If the COVID-19 pandemic has taught us anything, it’s that a country’s physical and economic health go hand in hand. You cannot have one without the other.
Whenever an employee falls ill, there’s a cost: not just to the welfare of that person, but also in potential health care, or a loss in working hours. If a population is in bad health, it can’t have a thriving economy; and if a country falls into a deep recession, its health inevitably suffers.
So when the very air we breathe is filled with all sorts of nasty stuff, there’s going to be a price to pay — and across Europe, it appears that people in London are especially overdrawn.
According to the largest study of its kind from CE Delft, a Dutch consultancy firm that specialises in innovative environmental solutions, the health costs of air pollution from car emissions in England’s capital city are higher than anywhere else across the continent.
It examined data from the World Health Organization (WHO) and Eurostat — the statistical office of the European Union — and discovered that the social cost to London stood at €11.4 billion (£10.3 billion). That’s almost double the level of Bucharest, in Romania (£5.75 billion), and more than twice that of Berlin, Germany (£4.75 billion), the second and third worst ranked cities.
You can view the full league table on the website of the European Public Health Alliance (EPHA), a network of European health care charities, where the results were published on Wednesday.
The study measured the value of health costs caused by particulate matter, ozone, and nitrogen dioxide. Across all 432 cities in 30 countries, residents lost a total of €166 billion (£151 billion) every year — or €385 million (£349 million) on average per city.

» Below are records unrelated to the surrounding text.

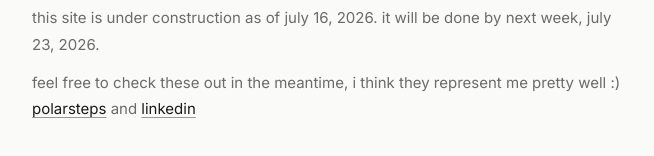
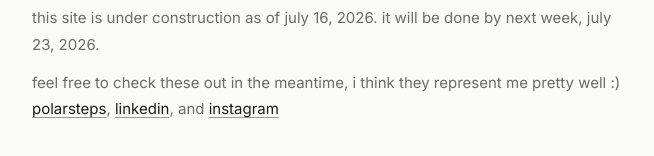
Before and after one commit to sheldonblewis/shelly-site, a Next.js app: page / in a window 1280 px wide. Shown: the part 410-566 px from the top of the page, without its empty margins (312-966 px from the left). Built offline with nearby package versions, Linux system fonts and the light colour scheme.

Commit message:
Add Instagram to homepage links

```diff
--- a/pages/index.js
+++ b/pages/index.js
@@ -49,8 +49,10 @@
         <p>
           feel free to check these out in the meantime, i think they represent me pretty well :){' '}
           <a href="https://polarsteps.com/sheldonlewis" target="_blank" rel="noopener noreferrer">polarsteps</a>
-          {' '}and{' '}
+          {', '}
           <a href="https://linkedin.com/in/sheldonblewis" target="_blank" rel="noopener noreferrer">linkedin</a>
+          {', and '}
+          <a href="https://instagram.com/_sheldonlewis" target="_blank" rel="noopener noreferrer">instagram</a>
         </p>
       </div>
     </>
```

The findings revealed that air pollution costs the average European city resident €1,276 (£1,160) per year, slightly less than the average cost to each London citizen (£1,175), albeit in a city with the third highest population across the continent. The larger the city, the higher the pollution.
In fact, the European Environment Agency (EEA) has said that air pollution is the leading environmental cause of premature death in Europe, prematurely killing 400,000 people every year — almost double the number of deaths from COVID-19 recorded in the UK so far this year.
However, other research has suggested the true figure on air pollution deaths could be twice the reported number, meaning more people die from air pollution in Europe than smoking. Worldwide, nearly 500,000 babies died within the first month of their life because of poor air quality, according to the State of Global Air 2020 report.
WATCH:— Charlie Cooke (@ccooke_rt) October 21, 2020
- UK the 6th richest country in the world
- London the worst city in Europe for health costs from air pollution
Catch the full interview with @MagicMagid about tackling air pollution which hits the worst off in society the hardesthttps://t.co/Q0zwdWMhb7https://t.co/lPbvIeFisVpic.twitter.com/AhhNbCtGD6
For London, air pollution causes nearly 9,500 early deaths a year, according to separate research from the Royal College of Physicians, and roughly 40,000 premature deaths across the whole UK annually.
When judged by WHO standards, 99% of the capital city is experiencing illegal levels of air pollution. That’s despite a reported 94% reduction in the number of people living in areas with illegal levels of nitrogen dioxide since Sadiq Khan became Mayor of London in 2016, according to the Guardian.
All of this comes with a cost. In this study, diesel cars were highlighted as a key cause of illegal pollution levels, while a 2018 report found that, on average, every car in London costs the National Health Service (NHS) £8,000.
“Our study reveals the magnitude of the damage toxic air is causing to people’s health and the huge health inequalities that exist between and within countries in Europe,” said Sascha Marschang, the acting secretary general of the EPHA. “To a large extent, the situation can be influenced by transport policies and cities can reduce costs by switching to zero-emission urban mobility.”
“Governments and the European Union should bear these costs in mind for transport policy in order to support, not to hinder, a healthy recovery from the COVID-19 pandemic,” Marschang added.